Through QR codes, libraries are beginning to experiment with new ways to improve user experience and broaden users' information gathering capabilities. Examples includes linking to catalog records, reader advisory services, marketing/resource discovery through scavenger hunts, and other inventive uses. Contra Costa County Library's Snap & Go project has even partnered with the WestCAT busline to offer audio books via a download to the user's cell phone. From this perspective, the library is able to extend into non-traditional locations with minimal capital. The opportunities for libraries also include increased positive impressions and usage frequency. QR codes could be a powerful reinforcement of the library's commitment to the communities it serves.
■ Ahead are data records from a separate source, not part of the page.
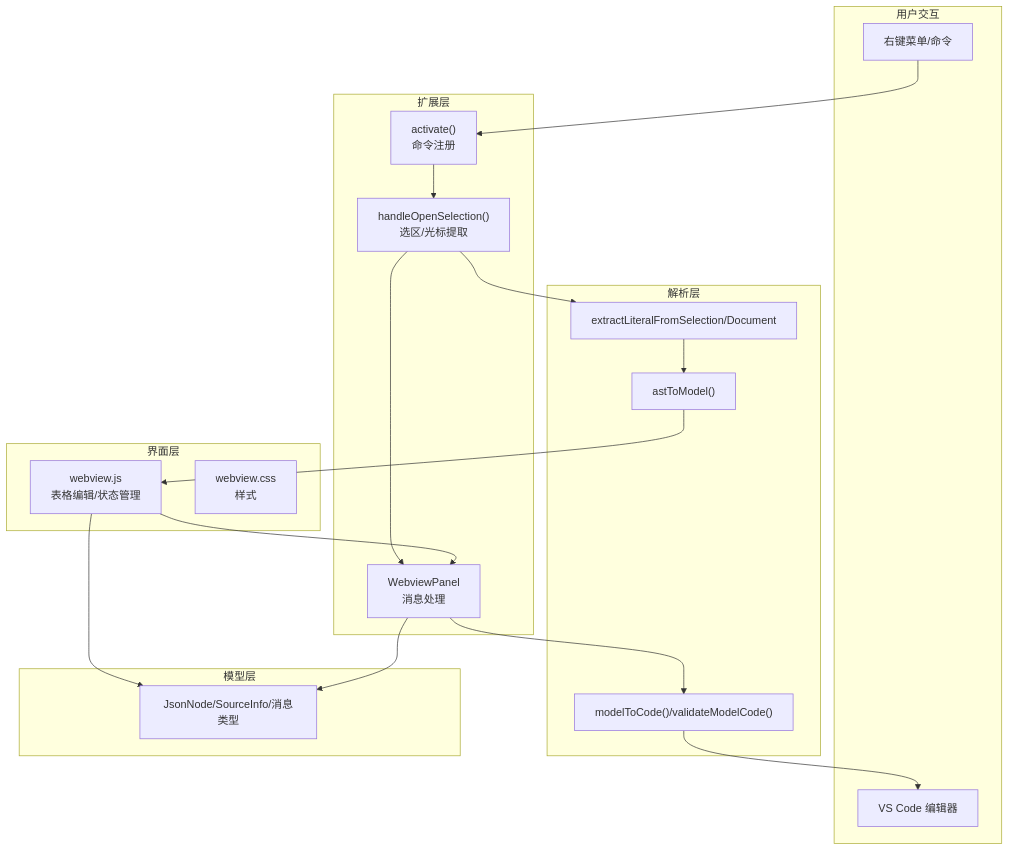
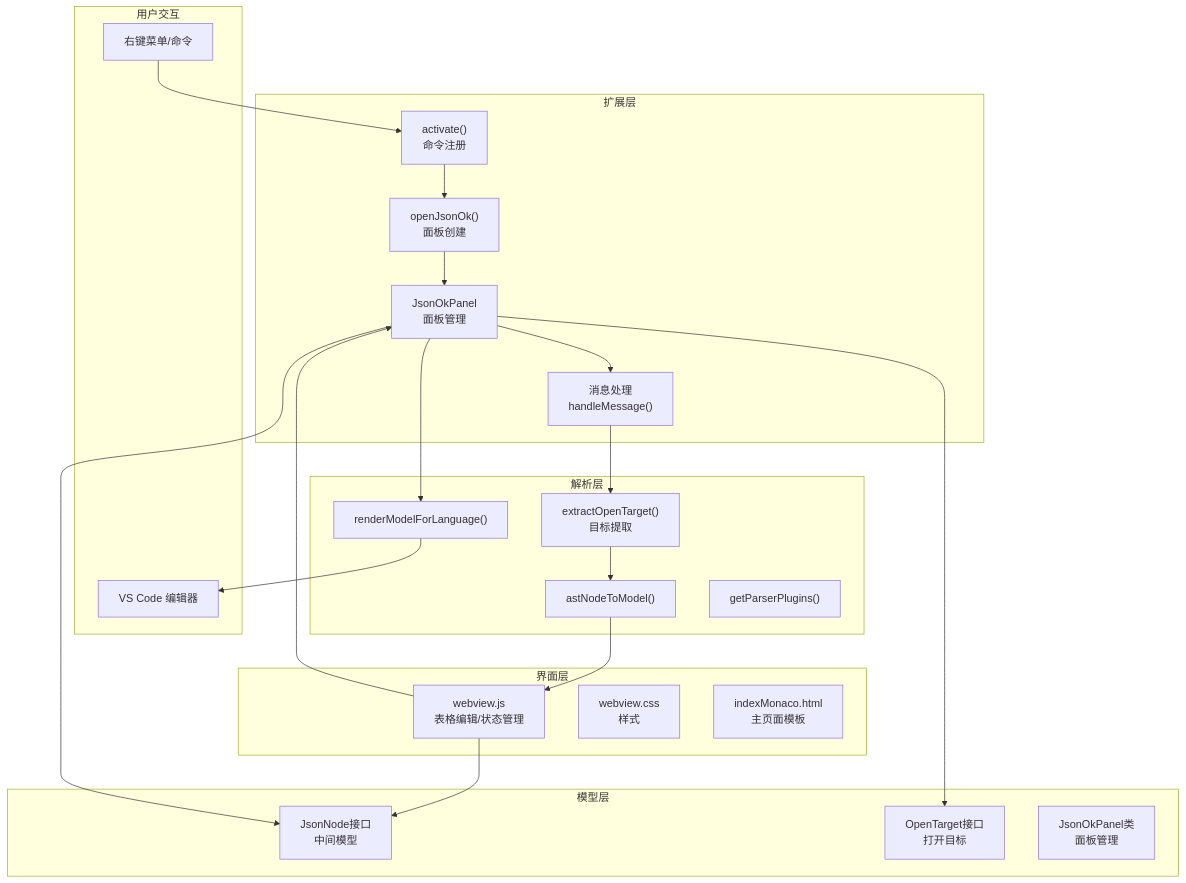
Before and after one commit to meiok1/wysjson: the second of 9 diagrams in .qoder/repowiki/zh/content/核心架构设计/核心架构设计.md, drawn with Mermaid. The commit also changed other lines of this file and 45 other files, not shown here.

````diff
--- a/.qoder/repowiki/zh/content/核心架构设计/核心架构设计.md
+++ b/.qoder/repowiki/zh/content/核心架构设计/核心架构设计.md
@@ -106,29 +116,36 @@
 ```mermaid
 graph TB
 subgraph "用户交互"
 CMD["右键菜单/命令"]
 EDITOR["VS Code 编辑器"]
 end
 subgraph "扩展层"
 ACT["activate()<br/>命令注册"]
-HANDLER["handleOpenSelection()<br/>选区/光标提取"]
-WV["WebviewPanel<br/>消息处理"]
+HANDLER["openJsonOk()<br/>面板创建"]
+PANEL["JsonOkPanel<br/>面板管理"]
+MSG["消息处理<br/>handleMessage()"]
 end
 subgraph "解析层"
-EX["extractLiteralFromSelection/Document"]
-AST2M["astToModel()"]
-M2CODE["modelToCode()/validateModelCode()"]
+TARGET["extractOpenTarget()<br/>目标提取"]
+AST2M["astNodeToModel()"]
+M2CODE["renderModelForLanguage()"]
+PLUGINS["getParserPlugins()"]
 end
 subgraph "模型层"
-JNODE["JsonNode/SourceInfo/消息类型"]
+JNODE["JsonNode接口<br/>中间模型"]
+OTARGET["OpenTarget接口<br/>打开目标"]
+ENDPOINT["JsonOkPanel类<br/>面板管理"]
 end
 subgraph "界面层"
 WVJS["webview.js<br/>表格编辑/状态管理"]
 CSS["webview.css<br/>样式"]
+HTML["indexMonaco.html<br/>主页面模板"]
 end
-CMD --> ACT --> HANDLER --> WV
-HANDLER --> EX --> AST2M --> WVJS
-WVJS --> WV --> M2CODE --> EDITOR
+CMD --> ACT --> HANDLER --> PANEL
+PANEL --> MSG
+MSG --> TARGET --> AST2M --> WVJS
+WVJS --> PANEL --> M2CODE --> EDITOR
 WVJS --> JNODE
-WV --> JNODE
+PANEL --> JNODE
+PANEL --> OTARGET
 ```
````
With all the potential for QR codes, I can't help but ponder how their usage further increases a mobile divide. Librarians in the 90's rightly questioned how to provide services for those who do not own computers. The digital divide is still a concern, but less so now in the U.S. Libraries have, especially in urban settings, negated issues of the digital divide through computer acquisitions. However, mobile devices, in particular smart phones capable of reading & translating qr codes, can not be treated the same. The cost of acquiring smart devices just for additional resource discovery does not outweigh the benefit. Thus, the usage of QR codes is an added benefit for those who have the means to own the devices.
Libraries would also be diverting resources to a small, but admittedly growing, population. In 2010, CNN cited Forrester Research indicating smartphone ownership is only 17% of the 82% of Americans that actually have cell phones.
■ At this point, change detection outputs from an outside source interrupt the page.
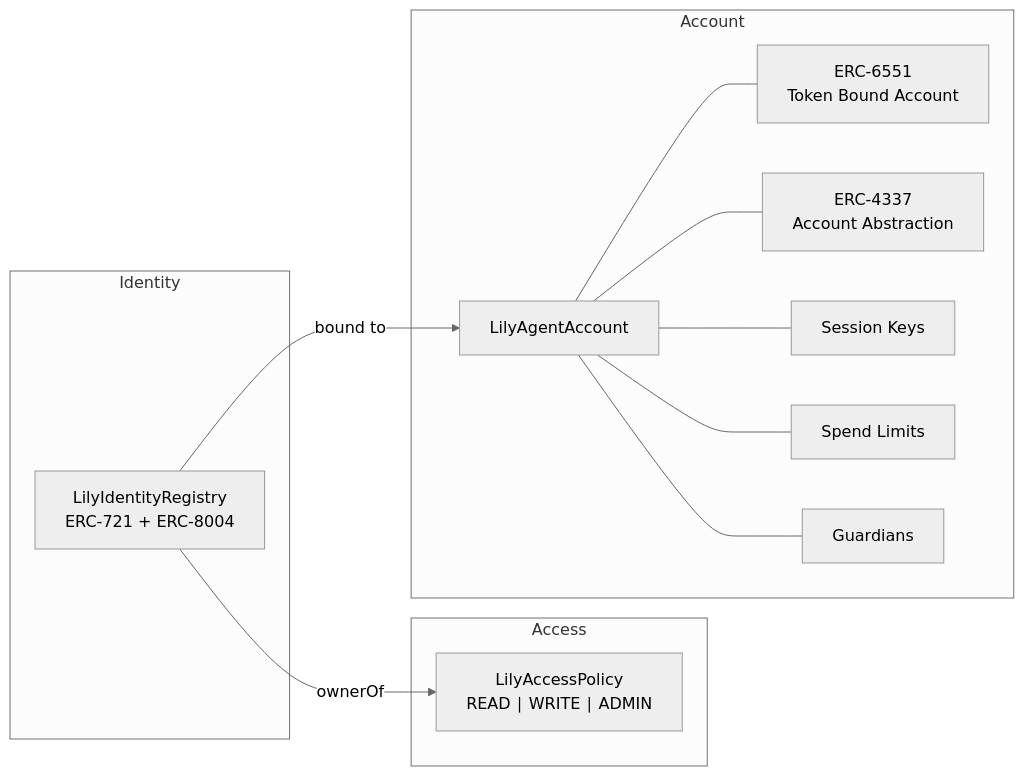
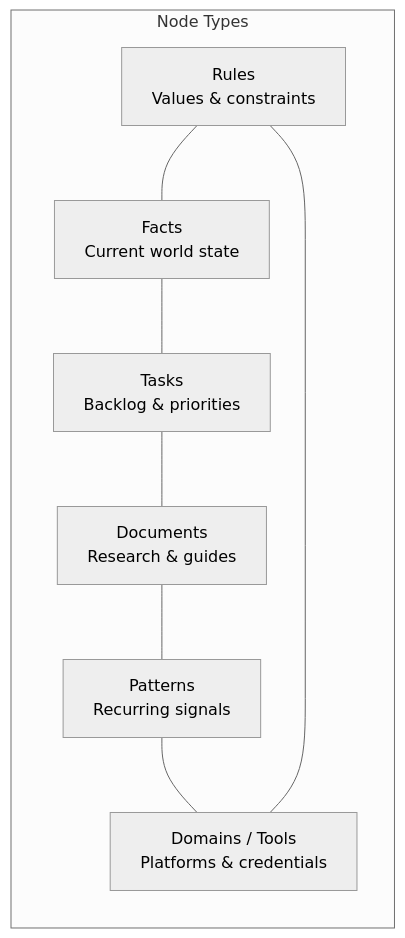
The second of 2 diagrams in README.md (MikeSquared-Agency/thecede), drawn with Mermaid (neutral theme) before and after one commit. The commit also changed other lines of this file and 16 other files, not shown here.

````diff
--- a/README.md
+++ b/README.md
@@ -63,27 +62,18 @@
 ```mermaid
 graph LR
-    subgraph Identity
-        REG[LilyIdentityRegistry<br/>ERC-721 + ERC-8004]
+    subgraph Node Types
+        R[Rules<br/>Values & constraints]
+        F[Facts<br/>Current world state]
+        D[Documents<br/>Research & guides]
+        T[Tasks<br/>Backlog & priorities]
+        P[Patterns<br/>Recurring signals]
+        DT[Domains / Tools<br/>Platforms & credentials]
     end
 
-    subgraph Access
-        POL[LilyAccessPolicy<br/>READ ∣ WRITE ∣ ADMIN]
-    end
-
-    subgraph Account
-        TBA[LilyAgentAccount]
-        E6551[ERC-6551<br/>Token Bound Account]
-        E4337[ERC-4337<br/>Account Abstraction]
-        SK[Session Keys]
-        SL[Spend Limits]
-        GD[Guardians]
-    end
-
-    REG -->|ownerOf| POL
-    REG -->|bound to| TBA
-    TBA --- E6551
-    TBA --- E4337
-    TBA --- SK
-    TBA --- SL
-    TBA --- GD
+    R --- F
+    F --- T
+    T --- D
+    D --- P
+    P --- DT
+    DT --- R
 ```
````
Personally, I would not let these issues deter me from incorporating QR codes within a library. The opportunity to increase information discovery, community touchpoints, and add greater value to users' experience outweigh the costs.
It will be interesting to see additional uses as well as how well QR codes are received and adopted--not only in our libraries but throughout our communities.
College & Research Libraries News: QR Codes and Academic Libraries
QR codes - Library Success: A Best Practices Wiki
Musings About Librarianship: QR Codes for Libraries - Some Thoughts
That's GREAT!: 101 Uses For Quick Response (QR) Codes: Creating Audience Engagement With The Next Killer US App
Mashable: HOW TO: Use QR codes for Small Business Marketing